* WHAT YOU WILL DO:
Count every line below that holds "within". The answer is the number alone.

* EXTRACTED DATA:
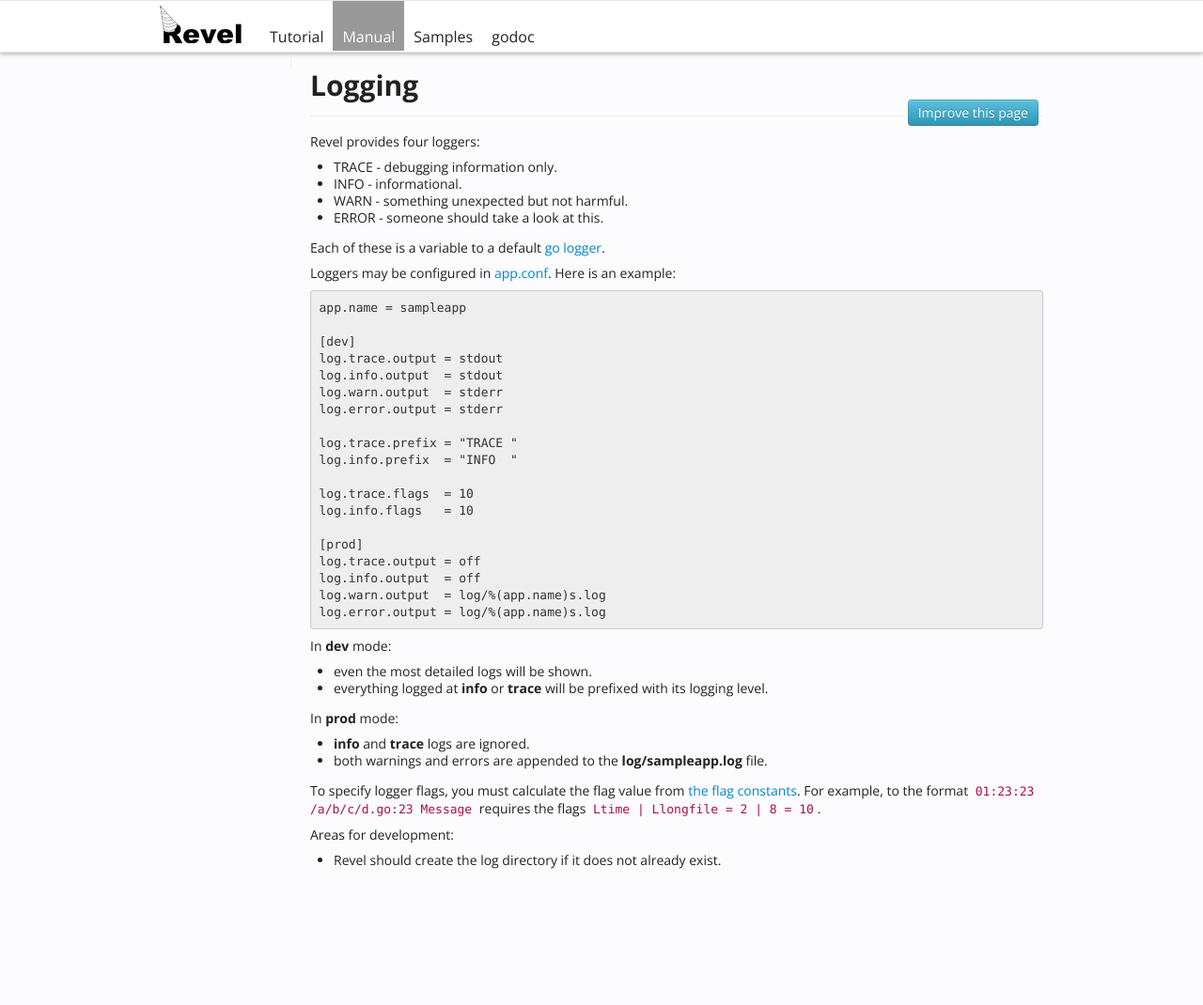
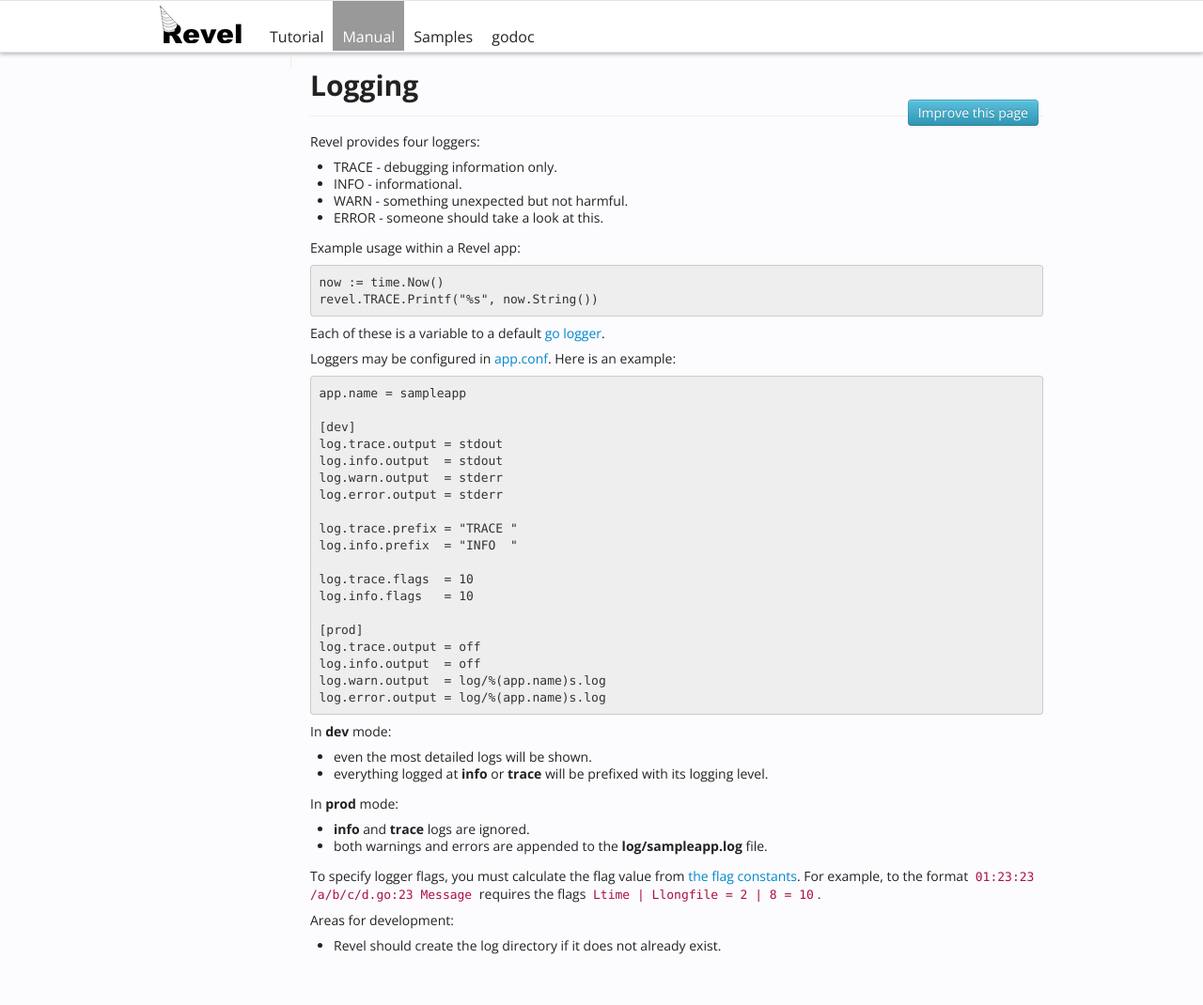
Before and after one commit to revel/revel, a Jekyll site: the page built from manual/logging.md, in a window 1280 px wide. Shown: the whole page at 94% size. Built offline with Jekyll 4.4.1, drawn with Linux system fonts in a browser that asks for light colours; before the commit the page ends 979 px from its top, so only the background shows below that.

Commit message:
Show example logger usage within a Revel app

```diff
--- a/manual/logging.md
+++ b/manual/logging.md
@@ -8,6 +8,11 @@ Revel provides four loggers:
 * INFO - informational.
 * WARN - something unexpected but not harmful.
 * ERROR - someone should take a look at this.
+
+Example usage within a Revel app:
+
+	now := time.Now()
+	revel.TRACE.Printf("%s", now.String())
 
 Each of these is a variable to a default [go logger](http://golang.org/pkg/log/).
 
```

* OUTPUT OF THE TASK:
2